Last week, I wrote that the Republican Party’s antics on the debt ceiling debate were a serious threat to the party’s image. After a 21-hour speech by Sen. Ted Cruz (R-Texas) in an attempt to block a Senate vote on a “clean” funding bill, it was clear that the GOP intended to hold the government hostage to block implementation of the Affordable Care Act. Despite how many times Senator Cruz read Green Eggs and Ham to an empty Senate, I wrote that Speaker of the House John Boehner (R-Ohio) would never in his wildest dreams double down on a shutdown when the Senate inevitably sent back a funding bill that stripped the ACA-defunding provisions.
I was dead wrong. Like Lane Kiffin’s addiction to the screen pass on third-and-long, the Republicans in the House of Representatives voted for the 43rd, 44th and 45th time to defund Obamacare, and a government shutdown was the inevitable result.
There is a lot to be said about the shutdown of nonessential services that began at midnight Tuesday. The non-confrontational types who refuse to point fingers because they fear, ironically, that they are playing into the partisan politics that have plagued us for years, will wonder why we can’t all get along. I should know — until two nights ago, I was one of them.
I wrote in my inaugural column nearly two months ago that disagreement should be productive. In other words, parties retreating to corners and not coming to the negotiating table is the ultimate failure of politics. I wish I could say the same now — that the solution to the government shutdown is to come to the negotiating table and hammer out our differences — but I can’t.
It defies common sense to say that we should “negotiate” over A) funding the government, and B) implementing a law that was passed by Congress, signed by the president, declared constitutional by the Supreme Court and then verified in a national presidential election that was in many ways a referendum on the law itself (spoiler alert — the GOP lost by five million votes).
On this issue, there can be no negotiation. House Republicans have grossly abused their constitutional power to originate funding bills, and made a steaming mess of an already broken system.
There are millions without work in the United States. Student loans are crushing college students under piles of debt. Folks on food stamps and children in Early Head Start, a child development program, face deep cuts to that facilities they need so much. In the midst of it all, Republicans have decided the most important issue (besides “voter fraud,” of course) is a woman’s access to birth control and protecting insurance companies from children with pre-existing conditions. Furthermore, they’re willing to shut down the government for it.

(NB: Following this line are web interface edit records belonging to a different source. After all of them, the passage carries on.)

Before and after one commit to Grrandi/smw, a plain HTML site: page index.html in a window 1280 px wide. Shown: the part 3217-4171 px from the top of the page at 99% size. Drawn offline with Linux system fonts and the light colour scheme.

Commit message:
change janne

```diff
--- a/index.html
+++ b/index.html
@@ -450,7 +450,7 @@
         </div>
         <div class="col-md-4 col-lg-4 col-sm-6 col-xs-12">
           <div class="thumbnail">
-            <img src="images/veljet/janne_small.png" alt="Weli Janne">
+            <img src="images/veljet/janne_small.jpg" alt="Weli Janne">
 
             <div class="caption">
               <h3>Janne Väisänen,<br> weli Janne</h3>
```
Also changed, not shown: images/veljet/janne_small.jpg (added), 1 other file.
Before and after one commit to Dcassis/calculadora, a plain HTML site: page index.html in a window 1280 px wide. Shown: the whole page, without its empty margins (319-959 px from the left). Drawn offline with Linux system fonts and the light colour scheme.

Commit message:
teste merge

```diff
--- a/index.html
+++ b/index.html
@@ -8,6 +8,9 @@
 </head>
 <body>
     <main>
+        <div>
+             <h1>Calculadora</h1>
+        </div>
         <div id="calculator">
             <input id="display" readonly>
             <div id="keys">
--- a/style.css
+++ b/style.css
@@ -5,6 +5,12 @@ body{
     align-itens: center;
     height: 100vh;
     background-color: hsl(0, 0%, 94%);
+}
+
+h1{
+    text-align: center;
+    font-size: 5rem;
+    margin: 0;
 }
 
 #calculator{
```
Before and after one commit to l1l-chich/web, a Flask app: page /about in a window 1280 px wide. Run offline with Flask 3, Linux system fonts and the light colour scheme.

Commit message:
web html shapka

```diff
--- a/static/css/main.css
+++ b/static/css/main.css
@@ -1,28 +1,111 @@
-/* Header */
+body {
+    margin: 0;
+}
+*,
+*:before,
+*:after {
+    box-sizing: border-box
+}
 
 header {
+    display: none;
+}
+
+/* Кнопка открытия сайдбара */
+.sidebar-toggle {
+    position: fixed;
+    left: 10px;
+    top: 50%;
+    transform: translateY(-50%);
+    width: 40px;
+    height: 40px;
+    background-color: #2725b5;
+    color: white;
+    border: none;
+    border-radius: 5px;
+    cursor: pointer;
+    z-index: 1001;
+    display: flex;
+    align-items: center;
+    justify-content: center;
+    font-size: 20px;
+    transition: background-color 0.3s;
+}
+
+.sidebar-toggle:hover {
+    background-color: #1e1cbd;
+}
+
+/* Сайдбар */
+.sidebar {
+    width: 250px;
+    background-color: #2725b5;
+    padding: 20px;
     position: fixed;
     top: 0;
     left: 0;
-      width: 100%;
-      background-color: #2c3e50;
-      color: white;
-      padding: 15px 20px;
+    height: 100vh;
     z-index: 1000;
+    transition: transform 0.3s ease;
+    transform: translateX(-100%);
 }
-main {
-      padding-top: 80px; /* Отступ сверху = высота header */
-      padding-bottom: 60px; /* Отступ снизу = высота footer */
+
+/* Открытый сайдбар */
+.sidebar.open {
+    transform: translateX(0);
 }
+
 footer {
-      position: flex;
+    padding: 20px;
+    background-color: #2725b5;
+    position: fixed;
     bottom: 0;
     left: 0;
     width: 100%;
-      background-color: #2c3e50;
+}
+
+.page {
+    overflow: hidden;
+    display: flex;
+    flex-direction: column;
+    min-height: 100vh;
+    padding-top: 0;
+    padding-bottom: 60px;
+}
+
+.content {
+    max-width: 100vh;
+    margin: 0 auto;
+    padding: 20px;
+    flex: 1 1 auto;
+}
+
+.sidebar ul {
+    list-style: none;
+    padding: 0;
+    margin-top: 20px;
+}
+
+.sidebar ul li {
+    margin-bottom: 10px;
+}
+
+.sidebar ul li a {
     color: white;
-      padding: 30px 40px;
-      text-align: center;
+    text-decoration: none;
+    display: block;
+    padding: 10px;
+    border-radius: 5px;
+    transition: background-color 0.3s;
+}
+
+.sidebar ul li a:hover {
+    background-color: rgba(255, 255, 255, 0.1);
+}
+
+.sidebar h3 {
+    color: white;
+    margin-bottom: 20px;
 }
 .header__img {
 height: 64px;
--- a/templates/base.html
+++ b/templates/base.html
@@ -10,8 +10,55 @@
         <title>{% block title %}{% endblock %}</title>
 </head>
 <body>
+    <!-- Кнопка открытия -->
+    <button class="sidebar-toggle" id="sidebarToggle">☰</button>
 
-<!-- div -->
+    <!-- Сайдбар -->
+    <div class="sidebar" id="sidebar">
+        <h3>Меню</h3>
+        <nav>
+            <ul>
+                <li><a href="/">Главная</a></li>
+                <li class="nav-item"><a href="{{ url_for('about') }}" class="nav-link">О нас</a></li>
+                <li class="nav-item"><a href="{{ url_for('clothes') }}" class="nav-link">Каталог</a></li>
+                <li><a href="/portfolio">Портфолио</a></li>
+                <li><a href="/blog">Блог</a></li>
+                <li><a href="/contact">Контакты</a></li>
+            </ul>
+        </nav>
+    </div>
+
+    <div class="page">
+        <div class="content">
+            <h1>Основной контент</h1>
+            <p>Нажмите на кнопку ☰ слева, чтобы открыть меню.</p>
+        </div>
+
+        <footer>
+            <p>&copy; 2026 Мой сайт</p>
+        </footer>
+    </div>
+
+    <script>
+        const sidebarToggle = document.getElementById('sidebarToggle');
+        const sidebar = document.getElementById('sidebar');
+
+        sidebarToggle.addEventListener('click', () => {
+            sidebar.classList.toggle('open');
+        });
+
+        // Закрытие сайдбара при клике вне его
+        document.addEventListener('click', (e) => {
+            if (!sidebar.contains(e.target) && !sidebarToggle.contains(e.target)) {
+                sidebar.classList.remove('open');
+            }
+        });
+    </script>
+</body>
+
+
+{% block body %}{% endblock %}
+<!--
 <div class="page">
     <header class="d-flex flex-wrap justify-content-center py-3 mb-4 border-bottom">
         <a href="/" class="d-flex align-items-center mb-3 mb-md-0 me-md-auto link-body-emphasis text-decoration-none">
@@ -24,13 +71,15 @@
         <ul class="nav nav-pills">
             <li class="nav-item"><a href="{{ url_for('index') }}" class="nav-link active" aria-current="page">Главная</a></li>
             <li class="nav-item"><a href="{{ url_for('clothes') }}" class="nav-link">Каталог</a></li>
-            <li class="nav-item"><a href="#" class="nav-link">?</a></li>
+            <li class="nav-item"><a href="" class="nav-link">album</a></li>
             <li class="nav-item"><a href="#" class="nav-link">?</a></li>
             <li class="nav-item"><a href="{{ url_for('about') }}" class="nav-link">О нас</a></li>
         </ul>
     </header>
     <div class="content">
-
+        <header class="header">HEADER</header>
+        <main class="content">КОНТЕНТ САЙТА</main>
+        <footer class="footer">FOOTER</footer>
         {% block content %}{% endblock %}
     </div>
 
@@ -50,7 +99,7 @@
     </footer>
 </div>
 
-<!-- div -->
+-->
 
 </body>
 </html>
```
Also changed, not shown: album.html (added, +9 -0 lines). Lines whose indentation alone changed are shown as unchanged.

Most ironic of all is that despite the closing of the Smithsonian, the furloughing of thousands of government employees and the turning off of the Panda Cam at the National Zoo, the ACA is still being implemented. The Los Angeles Times reported Tuesday that the government websites where consumers can now purchase insurance opened without any impact at all from the government shutdown.
Let the facts speak for themselves: A Quinnipiac national poll released Tuesday shows 72 percent of American voters oppose Congress shutting down the government in their effort to block implementation of the law. According to the poll, voters also chose a Democratic candidate over a Republican candidate 43 percent to 34 percent in a generic ballot, the widest Democratic margin measured so far for the 2014 elections.
This is only round one. Remember that thing called the debt ceiling? That’s the limit on federal borrowing that must be raised by Oct. 17, when the federal government will literally run out of money to pay its bills and default on every payment from bonds to social security. Unlike the government shutdown, which has happened before (most recently in 1995), this could be a collapse of apocalyptic proportions, and the Republicans in the House have a list of demands waiting to hold that negotiation hostage, too.
It’s slash and burn guerilla tactics at its finest. According to Paul Krugman, the Nobel prize-winning economist, “Once [Obama] starts making concessions to people who threaten to blow up the world economy unless they get what they want, he might as well tear up the Constitution.”
The backward-looking ideologues who make up today’s Republican Party might do both. Our house is divided when it lets disagreement impede policy progress. Today, our house is divided because it has stopped caring about the people who elected it. Like Lane Kiffin, House Republicans might be looking for a new job next season.
Nathaniel Haas is a sophomore majoring in economics and political science. His column “A House Divided” runs Thursdays.
Follow Nathaniel on Twitter @Haas4Prez2036